In D'Antoni's "seven seconds or less" offense, a lot of the system is predicated on spreading the floor with solid shooting from all corners.
The problem is, the Knicks don't have many reliable shooters from long range, with the exception being Danilo Gallinari.
Most of the players on the current roster excel at mid-range. This is not to say they can't shoot the three, but it may not be their strong suit. There are a lot of question marks surrounding some of their best shooters.
Kelenna Azubuike is coming off an injury, so it has yet to be seen how effective he will be; Roger Mason tied his second worst three-point field goal percentage for his career last season; Felton hit a career high 38.5 percent from long range, but it may have just been an aberration, as his career percentage is 32.7 percent; the same goes for Bill Walker and his career high of 43.1 percent.
If they can prove their numbers were not a fluke, then it should help to alleviate any fears of their offense stalling.
After letting Al Harrington walk in free agency, the Knicks don't have any front-court players capable of stretching the floor. Stoudemire, Turiaf, and Randolph can all hit from mid-range, but picturing them trying to hit from behind the arc would make any Knick fan cringe.

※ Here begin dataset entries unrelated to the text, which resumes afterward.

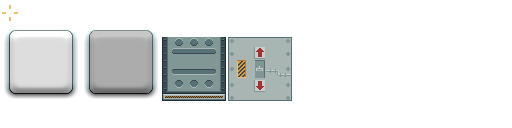
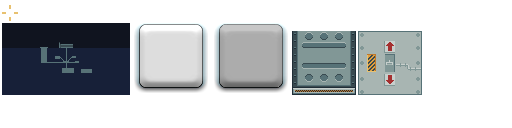
added level finish screen, wip

diff --git a/source code/core/src/no/sandramoen/commanderqueen/screens/shell/LevelFinishScreen.java b/source code/core/src/no/sandramoen/commanderqueen/screens/shell/LevelFinishScreen.java
@@ -1,0 +1,119 @@
+package no.sandramoen.commanderqueen.screens.shell;
+
+import com.badlogic.gdx.Gdx;
+import com.badlogic.gdx.Input;
+import com.badlogic.gdx.graphics.Color;
+import com.badlogic.gdx.graphics.g2d.BitmapFont;
+import com.badlogic.gdx.scenes.scene2d.ui.Image;
+import com.badlogic.gdx.scenes.scene2d.ui.Label;
+import com.badlogic.gdx.scenes.scene2d.ui.Stack;
+import com.badlogic.gdx.scenes.scene2d.ui.Table;
+import com.badlogic.gdx.utils.Array;
+import com.github.tommyettinger.textra.TypingLabel;
+
+import no.sandramoen.commanderqueen.utils.BaseGame;
+import no.sandramoen.commanderqueen.utils.BaseScreen;
+
+public class LevelFinishScreen extends BaseScreen {
+
+    private Image mapimage = new Image(BaseGame.textureAtlas.findRegion("map0"));
+
+    private TypingLabel nameLabel;
+    private TypingLabel statusLabel;
+    private TypingLabel killNameLabel;
+    private TypingLabel killCountLabel;
+    private TypingLabel itemsNameLabel;
+    private TypingLabel itemsCountLabel;
+    private TypingLabel secretsNameLabel;
+    private TypingLabel secretsCountLabel;
+    private TypingLabel timeLabel;
+    private TypingLabel parLabel;
+
+    public LevelFinishScreen(Array args) {
+        if (args.size != 6)
+            Gdx.app.error(getClass().getSimpleName(), "Error: Missing level data, size is " + args.size);
+
+        nameLabel = initializeLabel(args.get(0).toString());
+        nameLabel.setColor(BaseGame.whiteColor);
+        statusLabel = initializeLabel("Finished");
+        killNameLabel = initializeLabel("Kills");
+        killCountLabel = initializeLabel(args.get(1).toString() + "%");
+        itemsNameLabel = initializeLabel("Items");
+        itemsCountLabel = initializeLabel(args.get(2).toString() + "%");
+        secretsNameLabel = initializeLabel("Secrets");
+        secretsCountLabel = initializeLabel(args.get(3).toString() + "%");
+        timeLabel = initializeLabel("Time " + formatTime((float) args.get(4)));
+        parLabel = initializeLabel("Par " + formatTime((float) args.get(5)));
+
+        Table table = new Table();
+        table.add(nameLabel).colspan(2).center().row();
+        table.add(statusLabel).colspan(2).center().spaceTop(Gdx.graphics.getHeight() * .025f).row();
+        table.defaults().spaceTop(Gdx.graphics.getHeight() * .1f).expandX();
+        table.add(killNameLabel).left();
+        table.add(killCountLabel).right().row();
+        table.add(itemsNameLabel).left();
+        table.add(itemsCountLabel).right().row();
+        table.add(secretsNameLabel).left();
+        table.add(secretsCountLabel).right().row();
+        table.add(timeLabel).left();
+        table.add(parLabel).right();
+
+        /*table.setDebug(true);*/
+        table.padRight(Gdx.graphics.getWidth() * .1f).padLeft(Gdx.graphics.getWidth() * .1f);
+        table.padTop(Gdx.graphics.getHeight() * .01f).padBottom(Gdx.graphics.getHeight() * .01f);
+
+        mapimage.setSize(Gdx.graphics.getWidth(), Gdx.graphics.getHeight());
+
+        Stack stack = new Stack();
+        stack.add(mapimage);
+        stack.add(table);
+
+        uiTable.add(stack).width(Gdx.graphics.getWidth()).height(Gdx.graphics.getHeight());
+        /*uiTable.setDebug(true);*/
+    }
+
+
+    @Override
+    public void initialize() {
+    }
+
+    @Override
+    public void update(float delta) {
+
+    }
+
+    @Override
+    public boolean keyDown(int keycode) {
+        if (keycode == Input.Keys.ESCAPE || keycode == Input.Keys.Q)
+            BaseGame.setActiveScreen(new MenuScreen());
+        return super.keyDown(keycode);
+    }
+
+    private TypingLabel initializeLabel(String string) {
+        TypingLabel label = new TypingLabel(string, new Label.LabelStyle(BaseGame.mySkin.get("arcade64", BitmapFont.class), null));
+        label.setColor(BaseGame.redColor);
+        label.font.scaleTo(Gdx.graphics.getWidth() * .03f, Gdx.graphics.getHeight() * .03f);
+        return label;
+    }
+
+    private String formatTime(float time) {
+        int hours = (int) (time / 3600);
+        int remainder = (int) time - hours * 3600;
+        int minutes = remainder / 60;
+        remainder = remainder - minutes * 60;
+        int seconds = remainder;
+
+        String temp0 = String.valueOf(hours);
+        String temp1 = String.valueOf(minutes);
+        String temp2 = String.valueOf(seconds);
+
+        if (hours <= 9)
+            temp0 = "0" + hours;
+        if (minutes <= 9)
+            temp1 = "0" + minutes;
+        if (seconds <= 9)
+            temp2 = "0" + seconds;
+
+        return temp0 + ":" + temp1 + ":" + temp2;
+    }
+}

diff --git a/source code/core/src/no/sandramoen/commanderqueen/screens/gameplay/LevelScreen.java b/source code/core/src/no/sandramoen/commanderqueen/screens/gameplay/LevelScreen.java
@@ -31,6 +31,7 @@ import no.sandramoen.commanderqueen.screens.gameplay.level.BarrelExplosionHandle
 import no.sandramoen.commanderqueen.screens.gameplay.level.EnemyHandler;
 import no.sandramoen.commanderqueen.screens.gameplay.level.MapLoader;
 import no.sandramoen.commanderqueen.actors.utils.TilemapActor;
+import no.sandramoen.commanderqueen.screens.shell.LevelFinishScreen;
 import no.sandramoen.commanderqueen.screens.shell.MenuScreen;
 import no.sandramoen.commanderqueen.utils.BaseGame;
 import no.sandramoen.commanderqueen.utils.BaseScreen3D;
@@ -59,6 +60,8 @@ public class LevelScreen extends BaseScreen3D {
     private BulletDecals bulletDecals;
     private BloodDecals bloodDecals;
 
+    private int numEnemies;
+
     @Override
     public void initialize() {
         long startTime = System.currentTimeMillis();
@@ -74,6 +77,8 @@ public class LevelScreen extends BaseScreen3D {
 
         if (!Gdx.input.isCursorCatched())
             Gdx.input.setCursorCatched(true);
+
+        numEnemies = enemies.size;
 
         GameUtils.printLoadingTime(getClass().getSimpleName(), startTime);
     }
@@ -103,9 +108,10 @@ public class LevelScreen extends BaseScreen3D {
 
     @Override
     public boolean keyDown(int keycode) {
-        if (keycode == Keys.ESCAPE || keycode == Keys.Q)
+        if (keycode == Keys.ESCAPE || keycode == Keys.Q) {
+            stopLevel();
             BaseGame.setActiveScreen(new MenuScreen());
-        else if (keycode == Keys.R)
+        } else if (keycode == Keys.R)
             BaseGame.setActiveScreen(new LevelScreen());
         else if (keycode == Keys.Q)
             hud.setInvulnerable();
@@ -134,8 +140,16 @@ public class LevelScreen extends BaseScreen3D {
                     door.openAndClose();
             for (Elevator elevator : mapLoader.elevators)
                 if (player.isWithinDistance(Tile.height * 1.1f, elevator)) {
-                    System.out.println("level complete! " + MathUtils.random(1_000, 9_999));
                     BaseGame.elevatorSound.play(BaseGame.soundVolume);
+                    stopLevel();
+                    Array levelData = new Array();
+                    levelData.add("Hangar");
+                    levelData.add((int) ((1 - (enemies.size / (float) numEnemies)) * 100));
+                    levelData.add(2);
+                    levelData.add(0);
+                    levelData.add(64f);
+                    levelData.add(50f);
+                    BaseGame.setActiveScreen(new LevelFinishScreen(levelData));
                 }
         }
 
@@ -313,5 +327,10 @@ public class LevelScreen extends BaseScreen3D {
         hud.player = player;
         weaponHandler = new WeaponHandler(uiStage, hud, player, shootable, mainStage3D);
         hud.setWeaponsTable(weaponHandler);
+    }
+
+    private void stopLevel() {
+        BaseGame.metalWalkingMusic.stop();
+        BaseGame.level0Music.stop();
     }
 }

diff --git a/source code/core/src/no/sandramoen/commanderqueen/actors/characters/Sersjant.java b/source code/core/src/no/sandramoen/commanderqueen/actors/characters/Sersjant.java
@@ -18,6 +18,7 @@ import no.sandramoen.commanderqueen.utils.pathFinding.TileGraph;
 
 public class Sersjant extends Enemy {
     private Sound shootSound = BaseGame.shotgunSound;
+    private long shootSoundID;
 
     public Sersjant(float y, float z, Stage3D s, Player player, Float rotation, TileGraph tileGraph, Array<Tile> floorTiles, Stage stage, HUD hud, DecalBatch batch) {
         super(y, z, s, player, rotation, tileGraph, floorTiles, stage, hud, batch);
@@ -38,7 +39,7 @@ public class Sersjant extends Enemy {
     public void die() {
         if (!isDead) {
             GameUtils.playSoundRelativeToDistance(BaseGame.menigDeathSound, distanceBetween(player), VOCAL_RANGE);
-            shootSound.stop();
+            shootSound.stop(shootSoundID);
         }
         super.die();
     }
@@ -52,7 +53,7 @@ public class Sersjant extends Enemy {
 
     @Override
     protected void shootSound() {
-        GameUtils.playSoundRelativeToDistance(shootSound, distanceBetween(player), VOCAL_RANGE, .6f);
+        shootSoundID = GameUtils.playSoundRelativeToDistance(shootSound, distanceBetween(player), VOCAL_RANGE, .6f);
         super.shootSound();
     }
 

diff --git a/source code/core/src/no/sandramoen/commanderqueen/utils/GameUtils.java b/source code/core/src/no/sandramoen/commanderqueen/utils/GameUtils.java
@@ -18,7 +18,6 @@ import com.badlogic.gdx.scenes.scene2d.utils.ClickListener;
 import com.badlogic.gdx.utils.Array;
 
 import no.sandramoen.commanderqueen.actors.Tile;
-import no.sandramoen.commanderqueen.actors.pickups.Pickup;
 import no.sandramoen.commanderqueen.actors.utils.baseActors.BaseActor3D;
 
 public class GameUtils {
@@ -124,8 +123,8 @@ public class GameUtils {
         sound.play(BaseGame.soundVolume / GameUtils.normalizeValue(distance, 0f, vocalRange));
     }
 
-    public static void playSoundRelativeToDistance(Sound sound, Float distance, Float vocalRange, Float pitch) {
-        sound.play(BaseGame.soundVolume / GameUtils.normalizeValue(distance, 0f, vocalRange), pitch, 0);
+    public static long playSoundRelativeToDistance(Sound sound, Float distance, Float vocalRange, Float pitch) {
+        return sound.play(BaseGame.soundVolume / GameUtils.normalizeValue(distance, 0f, vocalRange), pitch, 0);
     }
 
     public static void printLoadingTime(String tag, long startTime) {

diff --git a/source code/core/src/no/sandramoen/commanderqueen/actors/characters/enemy/Enemy.java b/source code/core/src/no/sandramoen/commanderqueen/actors/characters/enemy/Enemy.java
@@ -7,7 +7,6 @@ import com.badlogic.gdx.graphics.g2d.Animation;
 import com.badlogic.gdx.graphics.g2d.TextureRegion;
 import com.badlogic.gdx.graphics.g3d.Environment;
 import com.badlogic.gdx.graphics.g3d.ModelBatch;
-import com.badlogic.gdx.graphics.g3d.decals.Decal;
 import com.badlogic.gdx.graphics.g3d.decals.DecalBatch;
 import com.badlogic.gdx.math.MathUtils;
 import com.badlogic.gdx.math.Vector2;

diff --git a/source code/core/src/no/sandramoen/commanderqueen/MyGdxGame.java b/source code/core/src/no/sandramoen/commanderqueen/MyGdxGame.java
@@ -12,8 +12,8 @@ public class MyGdxGame extends BaseGame {
 	public void create() {
 		super.create();
 		// setActiveScreen(new SplashScreen());
-		setActiveScreen(new MenuScreen());
+		// setActiveScreen(new MenuScreen());
 		// setActiveScreen(new OptionsScreen());
-		// setActiveScreen(new LevelScreen());
+		setActiveScreen(new LevelScreen());
 	}
 }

Each of the perimeter players must knock down their shots when the opportunity presents itself. After ranking 15 in offensive efficiency last season, the Knicks will have to improve on their pedestrian numbers and it starts with their shooting.